## Entries supplied
○ ○ ○ ○ ○ ○ ○

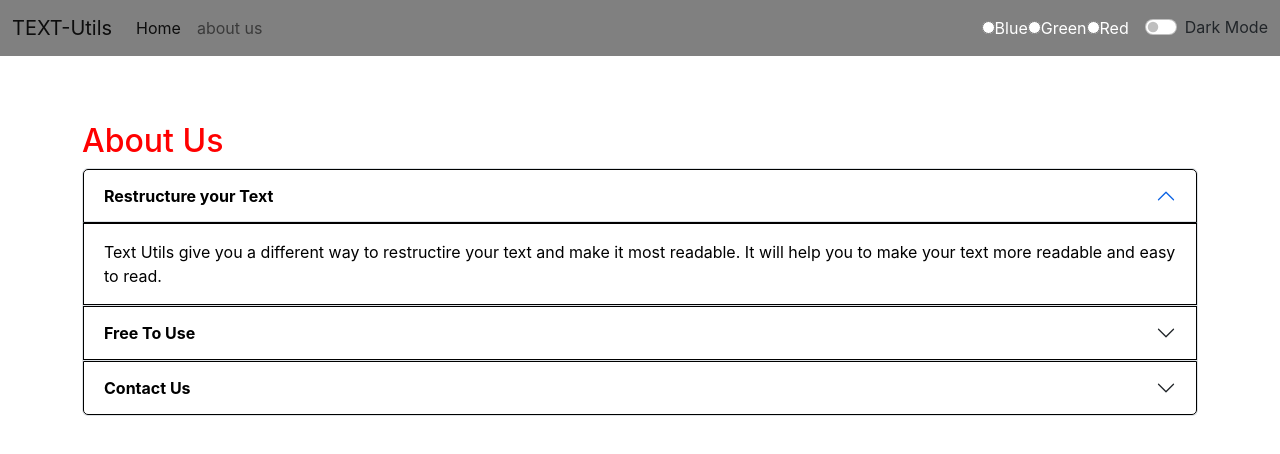
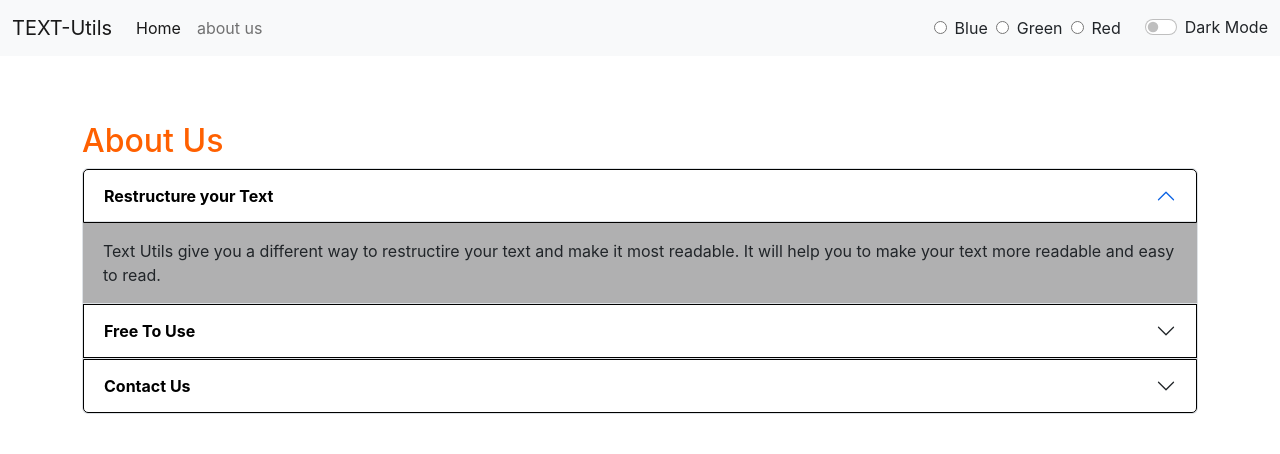
Before and after one commit to ranjansharma1/Text-Util-Project-React, a React (Create React App) app: page /Text-Util-Project-React/about in a window 1280 px wide. Shown: the top 454 px of the page. Built offline with nearby package versions, Linux system fonts and the light colour scheme.

Commit message:
fixing some color alignment

```diff
--- a/src/components/About.js
+++ b/src/components/About.js
@@ -3,39 +3,24 @@
 export default function About(props) {
   let myStyle = {
     color: props.mode==="light"?"black":"white",
-
-    backgroundColor: props.mode==="light"?"white":"black",
+    backgroundColor: props.mode==="light"?"white":"#3d3d3d",
     border: "1px solid",
     borderColor: props.mode==="light"?"black":"white",
-
   };
 
 
   return (
     <div className="container my-3" >
-      <h2 style={{color:"red"}}>About Us</h2>
+      <h2 style={{color:"#ff6000"}}>About Us</h2>
       <div className="accordion" id="accordionExample">
         <div className="accordion-item">
           <h2 className="accordion-header" id="headingOne">
-            <button
-              className="accordion-button"
-              type="button"
-              data-bs-toggle="collapse"
-              data-bs-target="#collapseOne"
-              aria-expanded="true"
-              aria-controls="collapseOne"
-              style={myStyle}
-            >
+            <button className="accordion-button" type="button" data-bs-toggle="collapse" data-bs-target="#collapseOne" aria-expanded="true" aria-controls="collapseOne" style={myStyle}>
               <strong>Restructure your Text</strong>
             </button>
           </h2>
-          <div
-            id="collapseOne"
-            className="accordion-collapse collapse show"
-            aria-labelledby="headingOne"
-            data-bs-parent="#accordionExample"
-          >
-            <div className="accordion-body" style={myStyle}>
+          <div id="collapseOne" className="accordion-collapse collapse show" aria-labelledby="headingOne" data-bs-parent="#accordionExample">
+            <div className="accordion-body" style={{backgroundColor:'#5e5f607d'}}>
               Text Utils give you a different way to restructire your text and make it most readable.
               It will help you to make your text more readable and easy to read.
             </div>
@@ -43,51 +28,24 @@
         </div>
         <div className="accordion-item">
           <h2 className="accordion-header" id="headingTwo">
-            <button
-              className="accordion-button collapsed"
-              type="button"
-              data-bs-toggle="collapse"
-              data-bs-target="#collapseTwo"
-              aria-expanded="false"
-              aria-controls="collapseTwo"
-              style={myStyle}
-            >
+            <button className="accordion-button collapsed" type="button" data-bs-toggle="collapse" data-bs-target="#collapseTwo" aria-expanded="false" aria-controls="collapseTwo" style={myStyle}>
               <strong>Free To Use</strong>
             </button>
           </h2>
-          <div
-            id="collapseTwo"
-            className="accordion-collapse collapse"
-            aria-labelledby="headingTwo"
-            data-bs-parent="#accordionExample"
-          >
-            <div className="accordion-body" style={myStyle}>
+          <div id="collapseTwo" className="accordion-collapse collapse" aria-labelledby="headingTwo" data-bs-parent="#accordionExample">
+            <div className="accordion-body" style={{backgroundColor:'#5e5f607d'}}>
               It is totaly Free to Use , So you can take your text and make it easy to read.
-
             </div>
           </div>
         </div>
         <div className="accordion-item">
           <h2 className="accordion-header" id="headingThree">
-            <button
-              className="accordion-button collapsed"
-              type="button"
-              data-bs-toggle="collapse"
-              data-bs-target="#collapseThree"
-              aria-expanded="false"
-              aria-controls="collapseThree"
-              style={myStyle}
-            >
+            <button className="accordion-button collapsed" type="button" data-bs-toggle="collapse" data-bs-target="#collapseThree" aria-expanded="false" aria-controls="collapseThree" style={myStyle} >
              <strong>Contact Us</strong>
             </button>
           </h2>
-          <div
-            id="collapseThree"
-            className="accordion-collapse collapse"
-            aria-labelledby="headingThree"
-            data-bs-parent="#accordionExample"
-          >
-            <div className="accordion-body" style={myStyle}>
+          <div id="collapseThree" className="accordion-collapse collapse" aria-labelledby="headingThree" data-bs-parent="#accordionExample" >
+            <div className="accordion-body" style={{backgroundColor:'#5e5f607d'}}>
               Name: Ranjan Sharma
               <br/>
               Address: Gate 1, Near hotel Tarachandi, Madras, India-526413
--- a/src/components/Navbar.js
+++ b/src/components/Navbar.js
@@ -3,27 +3,16 @@
 import { Link } from "react-router-dom";
 
 export default function Navbar(props) {
+
   return (
     <>
-
-      <nav
-        className={`navbar navbar-expand-lg `}
-        style={{ backgroundColor: props.colorMode , color: "white" }}
-      >
+      <nav className={`navbar navbar-expand-lg navbar-${props.mode} bg-${props.mode}`} >
         <div className="container-fluid ">
           <Link className="navbar-brand" to="/">
             {/* it will take value from Navabr.js  */}
             {props.title}
           </Link>
-          <button
-            className="navbar-toggler"
-            type="button"
-            data-bs-toggle="collapse"
-            data-bs-target="#navbarSupportedContent"
-            aria-controls="navbarSupportedContent"
-            aria-expanded="false"
-            aria-label="Toggle navigation"
-          >
+          <button className="navbar-toggler" type="button" data-bs-toggle="collapse" data-bs-target="#navbarSupportedContent" aria-controls="navbarSupportedContent" aria-expanded="false" aria-label="Toggle navigation">
             <span className="navbar-toggler-icon"></span>
           </button>
           <div className="collapse navbar-collapse" id="navbarSupportedContent">
@@ -39,25 +28,22 @@
                 </Link>
               </li>
             </ul>
-            <form className="mx-3">
-              <input  type="radio" id="blue"  name="color" value="blue" checked={props.colorMode === 'blue'} onChange={(e) => props.colorChangeMode(e.target.value)}/>
-              <label htmlFor="blue">Blue</label>
+            <form className={`mx-3 text-${ props.mode === "light" ? "dark" : "light" }`} >
+              <input type="radio"  id="blue" name="color" value="blue" checked={props.colorMode === "blue"} onChange={(e) => props.colorChangeMode(e.target.value)}/>
+              <label className="mx-2" htmlFor="blue"> Blue </label>
 
-              <input type="radio" id="green" name="color" value="green" checked={props.colorMode === 'green'} onChange={(e) => props.colorChangeMode(e.target.value)}/>
-              <label htmlFor="green">Green</label>
+              <input type="radio" id="green" name="color" value="green" checked={props.colorMode === "green"} onChange={(e) => props.colorChangeMode(e.target.value)}/>
+              <label className="mx-2" htmlFor="green">Green</label>
 
-              <input type="radio" id="red" name="color" value="red" checked={props.colorMode === 'red'} onChange={(e) => props.colorChangeMode(e.target.value)}/>
-              <label htmlFor="red">Red</label>
+              <input type="radio" id="red" name="color" value="red" checked={props.colorMode === "red"} onChange={(e) => props.colorChangeMode(e.target.value)}/>
+              <label className="mx-2" htmlFor="red">Red</label>
             </form>
 
             {/* htmlFor Enabling Dark Mode */}
             <div className={`form-check form-switch text-${ props.mode === "light" ? "dark" : "light" }`} >
               <input className="form-check-input" onClick={props.toggleMode} type="checkbox" role="switch" id="dId"/>
-              <label className="form-check-label" htmlFor="flexSwitchCheckDefault">
-                Dark Mode
-              </label>
+              <label className="form-check-label" htmlFor="flexSwitchCheckDefault">Dark Mode</label>
             </div>
-
           </div>
         </div>
       </nav>
```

○ ○ ○ ○ ○ ○ ○

## Exercise aim
Identify every line above that includes the word "headingOne", and show those lines.

## Solution for this task
           <h2 className="accordion-header" id="headingOne">
-            aria-labelledby="headingOne"
+          <div id="collapseOne" className="accordion-collapse collapse show" aria-labelledby="headingOne" data-bs-parent="#accordionExample">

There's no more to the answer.